To stand at the foot of Sinai, even without touching it, is to stand under judgment and doom. It demands and it punishes. Since no man in himself can fulfill its demands, no man in himself can escape its punishment. At Sinai, sinful and unforgiven man stands before an infinitely holy and perfectly just God. Guilty, vile, and undeserving of forgiveness, he has nothing to expect from Sinai but God's condemnation. The symbols of Sinai are darkness, fire, trembling, and trumpets of judgment. For an unforgiven sinner, "It is a terrifying thing to fall into the hands of the living God" (Heb. 10:31). There is good reason to fear at the foot of Sinai.
Mount Zion—The Grace of the Gospel
Whereas Sinai was forbidding and terrifying, Zion is inviting and gracious Sinai is closed to all, because no one is able to please God on Sinai's terms—perfect fulfillment of the law.

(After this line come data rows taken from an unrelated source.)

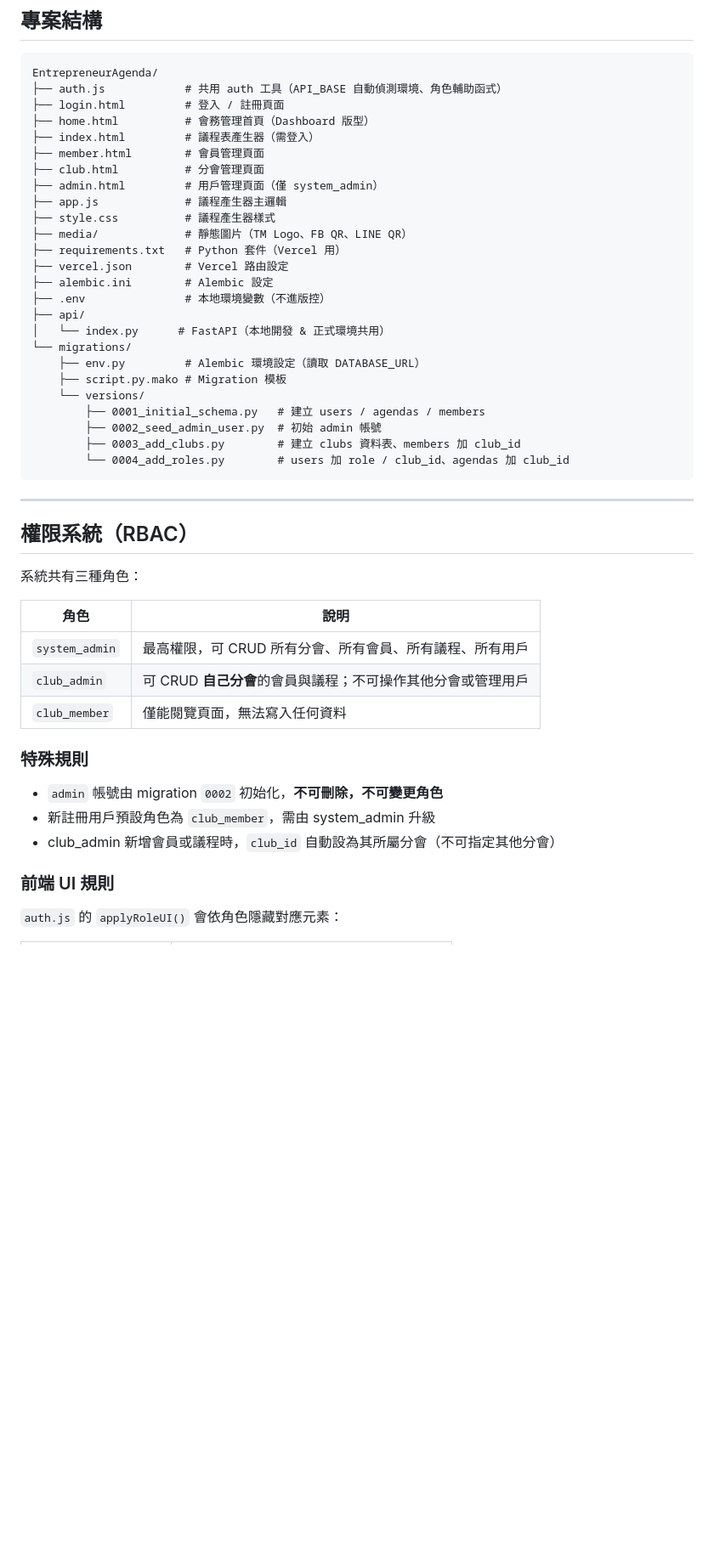
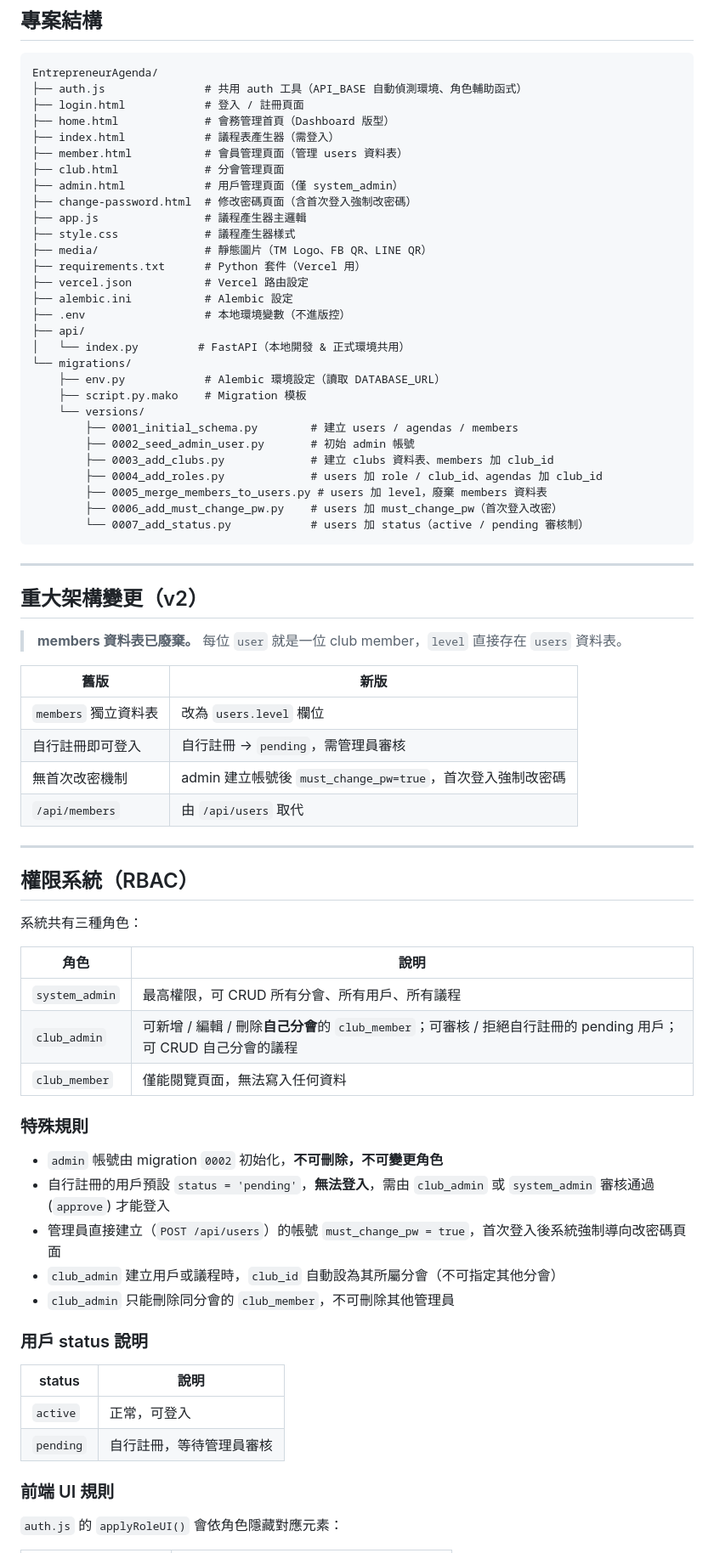
Before and after one commit to yutishih/EntrepreneurAgenda, a Markdown page: README.md, the part around one of its changes. Shown at 85% size. Drawn GitHub-style; blank space fills up the shorter version.

````diff
--- a/README.md
+++ b/README.md
@@ -6,31 +6,48 @@
 
 ```
 EntrepreneurAgenda/
-├── auth.js            # 共用 auth 工具（API_BASE 自動偵測環境、角色輔助函式）
-├── login.html         # 登入 / 註冊頁面
-├── home.html          # 會務管理首頁（Dashboard 版型）
-├── index.html         # 議程表產生器（需登入）
-├── member.html        # 會員管理頁面
-├── club.html          # 分會管理頁面
-├── admin.html         # 用戶管理頁面（僅 system_admin）
-├── app.js             # 議程產生器主邏輯
-├── style.css          # 議程產生器樣式
-├── media/             # 靜態圖片（TM Logo、FB QR、LINE QR）
-├── requirements.txt   # Python 套件（Vercel 用）
-├── vercel.json        # Vercel 路由設定
-├── alembic.ini        # Alembic 設定
-├── .env               # 本地環境變數（不進版控）
+├── auth.js               # 共用 auth 工具（API_BASE 自動偵測環境、角色輔助函式）
+├── login.html            # 登入 / 註冊頁面
+├── home.html             # 會務管理首頁（Dashboard 版型）
+├── index.html            # 議程表產生器（需登入）
+├── member.html           # 會員管理頁面（管理 users 資料表）
+├── club.html             # 分會管理頁面
+├── admin.html            # 用戶管理頁面（僅 system_admin）
+├── change-password.html  # 修改密碼頁面（含首次登入強制改密碼）
+├── app.js                # 議程產生器主邏輯
+├── style.css             # 議程產生器樣式
+├── media/                # 靜態圖片（TM Logo、FB QR、LINE QR）
+├── requirements.txt      # Python 套件（Vercel 用）
+├── vercel.json           # Vercel 路由設定
+├── alembic.ini           # Alembic 設定
+├── .env                  # 本地環境變數（不進版控）
 ├── api/
-│   └── index.py      # FastAPI（本地開發 & 正式環境共用）
+│   └── index.py         # FastAPI（本地開發 & 正式環境共用）
 └── migrations/
-    ├── env.py         # Alembic 環境設定（讀取 DATABASE_URL）
-    ├── script.py.mako # Migration 模板
+    ├── env.py            # Alembic 環境設定（讀取 DATABASE_URL）
+    ├── script.py.mako    # Migration 模板
     └── versions/
-        ├── 0001_initial_schema.py   # 建立 users / agendas / members
-        ├── 0002_seed_admin_user.py  # 初始 admin 帳號
-        ├── 0003_add_clubs.py        # 建立 clubs 資料表、members 加 club_id
-        └── 0004_add_roles.py        # users 加 role / club_id、agendas 加 club_id
+        ├── 0001_initial_schema.py        # 建立 users / agendas / members
+        ├── 0002_seed_admin_user.py       # 初始 admin 帳號
+        ├── 0003_add_clubs.py             # 建立 clubs 資料表、members 加 club_id
+        ├── 0004_add_roles.py             # users 加 role / club_id、agendas 加 club_id
+        ├── 0005_merge_members_to_users.py # users 加 level，廢棄 members 資料表
+        ├── 0006_add_must_change_pw.py    # users 加 must_change_pw（首次登入改密）
+        └── 0007_add_status.py            # users 加 status（active / pending 審核制）
 ```
+
+---
+
+## 重大架構變更（v2）
+
+> **members 資料表已廢棄。** 每位 `user` 就是一位 club member，`level` 直接存在 `users` 資料表。
+
+| 舊版 | 新版 |
+|------|------|
+| `members` 獨立資料表 | 改為 `users.level` 欄位 |
+| 自行註冊即可登入 | 自行註冊 → `pending`，需管理員審核 |
+| 無首次改密機制 | admin 建立帳號後 `must_change_pw=true`，首次登入強制改密碼 |
+| `/api/members` | 由 `/api/users` 取代 |
 
 ---
 
@@ -40,15 +57,24 @@ EntrepreneurAgenda/
 
 | 角色 | 說明 |
 |------|------|
-| `system_admin` | 最高權限，可 CRUD 所有分會、所有會員、所有議程、所有用戶 |
-| `club_admin` | 可 CRUD **自己分會**的會員與議程；不可操作其他分會或管理用戶 |
+| `system_admin` | 最高權限，可 CRUD 所有分會、所有用戶、所有議程 |
+| `club_admin` | 可新增 / 編輯 / 刪除**自己分會**的 `club_member`；可審核 / 拒絕自行註冊的 pending 用戶；可 CRUD 自己分會的議程 |
 | `club_member` | 僅能閱覽頁面，無法寫入任何資料 |
 
 ### 特殊規則
 
 - `admin` 帳號由 migration `0002` 初始化，**不可刪除，不可變更角色**
-- 新註冊用戶預設角色為 `club_member`，需由 system_admin 升級
-- club_admin 新增會員或議程時，`club_id` 自動設為其所屬分會（不可指定其他分會）
+- 自行註冊的用戶預設 `status = 'pending'`，**無法登入**，需由 `club_admin` 或 `system_admin` 審核通過 (`approve`) 才能登入
+- 管理員直接建立（`POST /api/users`）的帳號 `must_change_pw = true`，首次登入後系統強制導向改密碼頁面
+- `club_admin` 建立用戶或議程時，`club_id` 自動設為其所屬分會（不可指定其他分會）
+- `club_admin` 只能刪除同分會的 `club_member`，不可刪除其他管理員
+
+### 用戶 status 說明
+
+| status | 說明 |
+|--------|------|
+| `active` | 正常，可登入 |
+| `pending` | 自行註冊，等待管理員審核 |
 
 ### 前端 UI 規則
 
````
Also changed, not shown: other parts of README.md (+69 -47 lines).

Zion is open to all, because Jesus Christ has met those terms and will stand in the place of anyone who will come to God through Him. Zion symbolizes the approachable God.
Sinai was covered by clouds and darkness; Zion is the city of light. "Out of Zion, the perfection of beauty, God has shone forth" (Ps. 50:2). Sinai stands for judgment and death; Zion for forgiveness and life, "for there the Lord commanded the blessing—life forever" (Ps. 133:3).
In coming to Mount Zion—that is, by becoming a Christian—we come to seven other blessings: the heavenly city; the general assembly; the church of the first-born; God, the Judge of all; the spirits of righteous men made perfect; to Jesus; and to the sprinkled blood.
For every man the choice is the same. Whether we are Jew or Gentile, to try to approach God by our works is to come to Sinai and to discover that our works fall short and cannot save us. Whether we are Jew or Gentile, to trust in the atoning blood of Jesus Christ is to come to Zion, where our heavenly High Priest will mediate for us and bring us to the Father, and where we find reconciliation, peace, and eternal life. And if you have truly come to Zion and received all its blessings, it is inconceivable that you would want to hold on to Sinai in any way.
In a day of Praise songs and Praise teams, I will sound very old and antiquated to say we used to sing the hymn, “We’re Marching to Zion.” There was something encouraging and refreshing to hear the saints repeat the words, “We’re marching to Zion, beautiful beautiful Zion, We’re marching upward to Zion, that beautiful city of God.” As imperfect as God’s people may be in this age, we are still citizens of heaven. We no longer live under the fear and condemnation of God’s law. We reverentially serve our Lord under the banner of the cross with our eyes fixed toward “…mount Zion, and unto the city of the living God.”